* Assigned task
Lines from the records below that contain the word "filter" are to be copied out.

* Dataset records
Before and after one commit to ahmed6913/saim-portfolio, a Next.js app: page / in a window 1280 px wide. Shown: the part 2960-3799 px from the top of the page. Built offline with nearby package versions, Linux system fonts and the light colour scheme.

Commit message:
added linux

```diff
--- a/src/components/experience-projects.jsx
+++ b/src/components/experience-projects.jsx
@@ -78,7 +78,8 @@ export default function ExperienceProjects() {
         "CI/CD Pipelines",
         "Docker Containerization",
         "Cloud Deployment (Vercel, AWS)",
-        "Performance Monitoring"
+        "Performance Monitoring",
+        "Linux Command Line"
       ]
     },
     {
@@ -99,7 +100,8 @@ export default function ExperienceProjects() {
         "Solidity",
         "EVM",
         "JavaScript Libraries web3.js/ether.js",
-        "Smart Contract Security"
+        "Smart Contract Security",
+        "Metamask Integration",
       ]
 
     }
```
...
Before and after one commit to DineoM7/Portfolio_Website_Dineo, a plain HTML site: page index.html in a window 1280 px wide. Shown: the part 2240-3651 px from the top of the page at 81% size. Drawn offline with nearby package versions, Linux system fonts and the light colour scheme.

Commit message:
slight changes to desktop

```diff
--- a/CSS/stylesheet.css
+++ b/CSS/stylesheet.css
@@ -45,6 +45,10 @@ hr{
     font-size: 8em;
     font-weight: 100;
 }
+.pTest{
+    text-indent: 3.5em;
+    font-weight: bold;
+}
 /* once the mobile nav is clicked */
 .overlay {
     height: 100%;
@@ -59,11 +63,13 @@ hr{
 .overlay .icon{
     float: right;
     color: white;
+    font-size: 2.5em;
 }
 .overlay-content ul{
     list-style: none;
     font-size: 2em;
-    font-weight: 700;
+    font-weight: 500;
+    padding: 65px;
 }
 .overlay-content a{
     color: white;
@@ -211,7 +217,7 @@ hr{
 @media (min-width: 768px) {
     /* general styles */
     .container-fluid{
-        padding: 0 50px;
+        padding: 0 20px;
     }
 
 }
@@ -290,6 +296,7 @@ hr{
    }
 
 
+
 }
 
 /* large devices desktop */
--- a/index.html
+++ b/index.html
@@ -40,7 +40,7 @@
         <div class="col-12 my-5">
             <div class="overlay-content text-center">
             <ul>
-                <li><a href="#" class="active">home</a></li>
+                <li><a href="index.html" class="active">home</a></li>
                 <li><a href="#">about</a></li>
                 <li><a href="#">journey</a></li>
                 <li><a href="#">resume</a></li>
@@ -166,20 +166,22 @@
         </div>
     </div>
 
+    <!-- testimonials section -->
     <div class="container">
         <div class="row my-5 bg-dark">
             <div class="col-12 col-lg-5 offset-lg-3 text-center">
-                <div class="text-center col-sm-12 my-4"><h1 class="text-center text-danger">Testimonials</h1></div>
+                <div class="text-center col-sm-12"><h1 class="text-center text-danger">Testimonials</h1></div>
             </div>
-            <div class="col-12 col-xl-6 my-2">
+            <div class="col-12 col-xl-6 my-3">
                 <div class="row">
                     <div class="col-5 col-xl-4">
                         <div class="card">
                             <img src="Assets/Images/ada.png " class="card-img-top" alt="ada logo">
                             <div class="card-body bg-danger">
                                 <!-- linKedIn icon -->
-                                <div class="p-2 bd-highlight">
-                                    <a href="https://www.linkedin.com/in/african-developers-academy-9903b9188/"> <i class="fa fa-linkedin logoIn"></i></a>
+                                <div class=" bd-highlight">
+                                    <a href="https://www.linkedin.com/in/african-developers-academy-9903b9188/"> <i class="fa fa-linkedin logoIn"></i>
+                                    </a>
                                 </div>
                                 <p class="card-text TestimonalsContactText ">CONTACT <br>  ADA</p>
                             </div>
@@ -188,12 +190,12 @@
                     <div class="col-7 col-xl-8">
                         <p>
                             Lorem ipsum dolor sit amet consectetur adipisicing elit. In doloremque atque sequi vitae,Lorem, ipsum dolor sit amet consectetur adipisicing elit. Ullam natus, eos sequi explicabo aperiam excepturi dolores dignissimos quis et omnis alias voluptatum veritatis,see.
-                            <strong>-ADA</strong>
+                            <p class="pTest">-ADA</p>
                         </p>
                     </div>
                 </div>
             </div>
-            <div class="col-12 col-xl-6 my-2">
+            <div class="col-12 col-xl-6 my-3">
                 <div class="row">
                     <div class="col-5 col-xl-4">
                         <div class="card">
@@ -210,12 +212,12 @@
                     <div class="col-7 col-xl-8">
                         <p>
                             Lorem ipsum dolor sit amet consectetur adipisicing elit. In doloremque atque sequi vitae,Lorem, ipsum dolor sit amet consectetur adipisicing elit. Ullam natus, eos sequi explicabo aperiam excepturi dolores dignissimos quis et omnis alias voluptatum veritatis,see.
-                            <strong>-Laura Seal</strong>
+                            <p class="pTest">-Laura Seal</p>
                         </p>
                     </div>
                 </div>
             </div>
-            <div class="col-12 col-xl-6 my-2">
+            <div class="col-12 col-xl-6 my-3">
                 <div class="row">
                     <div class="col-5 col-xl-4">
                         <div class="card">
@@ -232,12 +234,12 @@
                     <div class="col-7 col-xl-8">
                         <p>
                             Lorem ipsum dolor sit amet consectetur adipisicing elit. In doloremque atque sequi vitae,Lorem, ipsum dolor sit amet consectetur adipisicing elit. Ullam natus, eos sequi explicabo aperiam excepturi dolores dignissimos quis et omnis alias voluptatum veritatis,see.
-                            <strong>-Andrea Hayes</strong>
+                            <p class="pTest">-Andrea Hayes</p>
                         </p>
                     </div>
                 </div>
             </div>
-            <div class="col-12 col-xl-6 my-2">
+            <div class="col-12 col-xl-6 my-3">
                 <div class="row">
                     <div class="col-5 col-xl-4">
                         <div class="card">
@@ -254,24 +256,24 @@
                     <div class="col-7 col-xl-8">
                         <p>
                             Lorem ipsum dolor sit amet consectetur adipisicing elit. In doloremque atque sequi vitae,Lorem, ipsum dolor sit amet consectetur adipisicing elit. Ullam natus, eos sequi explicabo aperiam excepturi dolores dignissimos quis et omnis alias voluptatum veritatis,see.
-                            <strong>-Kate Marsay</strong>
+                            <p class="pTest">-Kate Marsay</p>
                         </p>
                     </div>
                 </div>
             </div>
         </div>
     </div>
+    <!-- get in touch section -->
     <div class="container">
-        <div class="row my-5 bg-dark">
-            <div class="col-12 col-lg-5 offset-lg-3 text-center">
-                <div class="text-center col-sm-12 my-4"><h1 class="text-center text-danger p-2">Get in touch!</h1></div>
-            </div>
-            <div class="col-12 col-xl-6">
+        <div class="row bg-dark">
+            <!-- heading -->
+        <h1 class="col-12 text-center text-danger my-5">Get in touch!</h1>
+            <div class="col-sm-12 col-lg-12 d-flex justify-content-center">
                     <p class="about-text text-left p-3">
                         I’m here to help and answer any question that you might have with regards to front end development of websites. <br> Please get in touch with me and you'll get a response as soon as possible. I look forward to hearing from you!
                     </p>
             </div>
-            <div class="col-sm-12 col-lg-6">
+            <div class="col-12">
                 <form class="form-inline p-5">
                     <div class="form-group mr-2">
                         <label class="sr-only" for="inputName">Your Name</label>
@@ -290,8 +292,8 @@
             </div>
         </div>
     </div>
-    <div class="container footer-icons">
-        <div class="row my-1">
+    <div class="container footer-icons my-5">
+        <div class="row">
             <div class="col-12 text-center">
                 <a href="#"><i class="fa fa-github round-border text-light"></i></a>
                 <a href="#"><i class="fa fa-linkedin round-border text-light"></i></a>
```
...
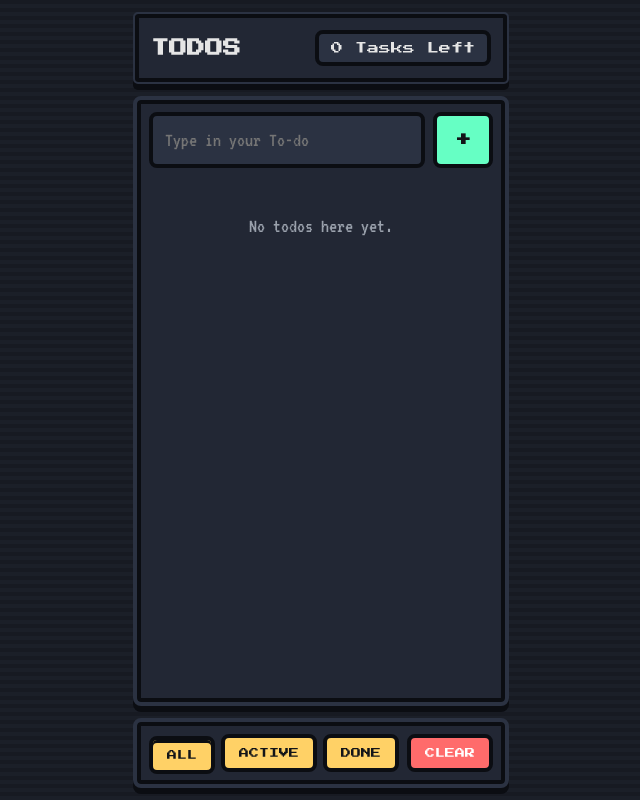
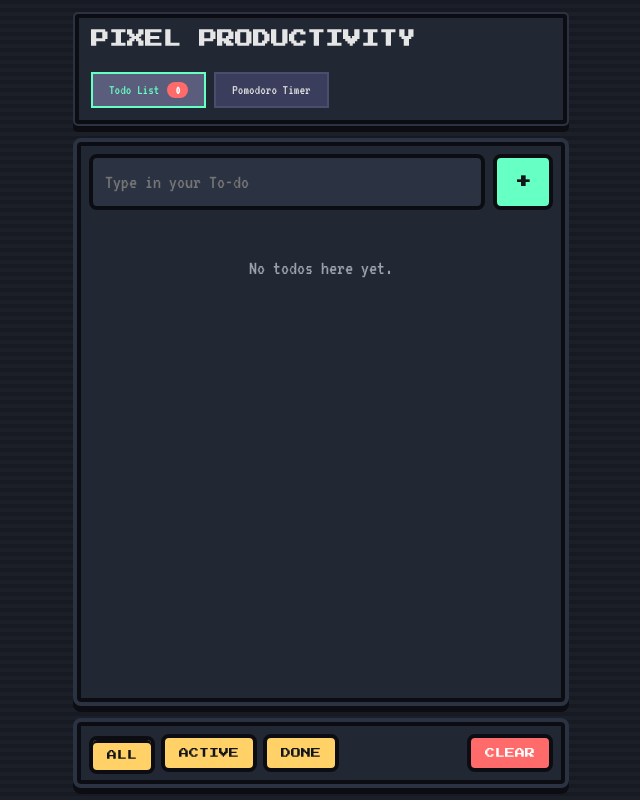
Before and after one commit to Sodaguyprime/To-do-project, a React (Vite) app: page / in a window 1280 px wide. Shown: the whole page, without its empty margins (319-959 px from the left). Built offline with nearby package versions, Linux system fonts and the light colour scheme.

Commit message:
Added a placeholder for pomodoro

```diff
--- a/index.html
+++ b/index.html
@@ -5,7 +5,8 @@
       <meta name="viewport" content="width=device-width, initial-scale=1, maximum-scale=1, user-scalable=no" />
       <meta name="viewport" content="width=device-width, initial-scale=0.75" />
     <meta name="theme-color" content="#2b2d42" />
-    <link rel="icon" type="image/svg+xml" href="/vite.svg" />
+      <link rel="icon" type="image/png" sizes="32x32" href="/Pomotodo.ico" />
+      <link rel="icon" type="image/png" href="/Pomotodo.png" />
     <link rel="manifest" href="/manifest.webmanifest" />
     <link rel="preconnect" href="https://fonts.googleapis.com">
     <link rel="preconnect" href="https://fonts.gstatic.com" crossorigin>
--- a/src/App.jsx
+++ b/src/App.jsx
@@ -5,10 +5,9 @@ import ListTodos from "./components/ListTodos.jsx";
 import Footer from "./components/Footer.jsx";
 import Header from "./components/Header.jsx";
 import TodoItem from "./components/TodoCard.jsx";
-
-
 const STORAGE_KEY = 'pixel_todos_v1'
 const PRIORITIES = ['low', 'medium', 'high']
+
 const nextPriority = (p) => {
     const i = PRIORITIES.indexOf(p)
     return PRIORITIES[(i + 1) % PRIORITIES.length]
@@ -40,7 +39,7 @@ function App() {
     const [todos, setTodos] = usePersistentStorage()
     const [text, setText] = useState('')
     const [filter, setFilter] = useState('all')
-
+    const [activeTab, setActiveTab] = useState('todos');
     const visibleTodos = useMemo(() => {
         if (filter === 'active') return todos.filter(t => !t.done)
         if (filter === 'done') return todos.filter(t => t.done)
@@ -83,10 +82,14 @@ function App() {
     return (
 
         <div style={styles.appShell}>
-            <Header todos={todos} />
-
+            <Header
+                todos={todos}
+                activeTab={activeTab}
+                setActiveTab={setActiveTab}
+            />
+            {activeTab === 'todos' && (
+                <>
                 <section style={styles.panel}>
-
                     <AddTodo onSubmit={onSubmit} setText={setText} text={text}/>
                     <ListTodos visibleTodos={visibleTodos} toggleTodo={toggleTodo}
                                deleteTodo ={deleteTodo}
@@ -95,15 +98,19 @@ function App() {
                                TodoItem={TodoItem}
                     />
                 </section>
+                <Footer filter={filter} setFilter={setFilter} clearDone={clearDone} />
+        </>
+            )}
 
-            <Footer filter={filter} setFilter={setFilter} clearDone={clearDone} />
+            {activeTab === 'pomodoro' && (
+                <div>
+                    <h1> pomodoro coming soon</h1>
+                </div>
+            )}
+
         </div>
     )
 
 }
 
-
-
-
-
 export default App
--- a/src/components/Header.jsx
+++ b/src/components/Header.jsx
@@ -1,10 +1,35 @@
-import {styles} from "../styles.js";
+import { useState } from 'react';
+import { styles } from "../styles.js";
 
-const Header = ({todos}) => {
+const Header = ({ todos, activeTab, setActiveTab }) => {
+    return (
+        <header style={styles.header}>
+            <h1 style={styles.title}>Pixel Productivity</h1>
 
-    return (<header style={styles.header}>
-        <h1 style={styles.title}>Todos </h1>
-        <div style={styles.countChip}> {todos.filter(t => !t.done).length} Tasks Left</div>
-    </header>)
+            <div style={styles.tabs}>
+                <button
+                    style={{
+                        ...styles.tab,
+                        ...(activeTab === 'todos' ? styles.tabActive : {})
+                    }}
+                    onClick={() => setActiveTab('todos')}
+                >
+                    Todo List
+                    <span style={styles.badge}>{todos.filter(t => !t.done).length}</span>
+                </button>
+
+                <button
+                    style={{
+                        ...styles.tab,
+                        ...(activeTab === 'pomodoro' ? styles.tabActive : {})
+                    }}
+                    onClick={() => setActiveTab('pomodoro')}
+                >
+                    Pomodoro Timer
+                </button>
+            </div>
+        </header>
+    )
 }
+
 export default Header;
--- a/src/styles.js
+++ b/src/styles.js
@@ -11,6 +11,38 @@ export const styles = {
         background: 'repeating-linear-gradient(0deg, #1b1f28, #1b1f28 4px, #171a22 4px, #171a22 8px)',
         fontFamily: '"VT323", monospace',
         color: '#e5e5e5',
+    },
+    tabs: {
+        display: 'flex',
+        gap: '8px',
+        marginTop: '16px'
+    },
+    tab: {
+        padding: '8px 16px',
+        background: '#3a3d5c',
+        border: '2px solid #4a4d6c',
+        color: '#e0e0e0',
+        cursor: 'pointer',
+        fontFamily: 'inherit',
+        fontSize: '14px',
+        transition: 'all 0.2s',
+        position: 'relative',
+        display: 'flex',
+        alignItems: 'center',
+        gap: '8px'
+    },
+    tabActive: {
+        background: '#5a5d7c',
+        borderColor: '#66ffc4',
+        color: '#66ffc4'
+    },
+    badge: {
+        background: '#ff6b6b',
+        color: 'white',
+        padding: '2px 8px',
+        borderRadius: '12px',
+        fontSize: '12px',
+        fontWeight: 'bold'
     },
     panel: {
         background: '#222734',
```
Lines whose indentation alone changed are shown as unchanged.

* Written response
     const [filter, setFilter] = useState('all')
         if (filter === 'active') return todos.filter(t => !t.done)
         if (filter === 'done') return todos.filter(t => t.done)
+                <Footer filter={filter} setFilter={setFilter} clearDone={clearDone} />
-            <Footer filter={filter} setFilter={setFilter} clearDone={clearDone} />
-        <div style={styles.countChip}> {todos.filter(t => !t.done).length} Tasks Left</div>
+                    <span style={styles.badge}>{todos.filter(t => !t.done).length}</span>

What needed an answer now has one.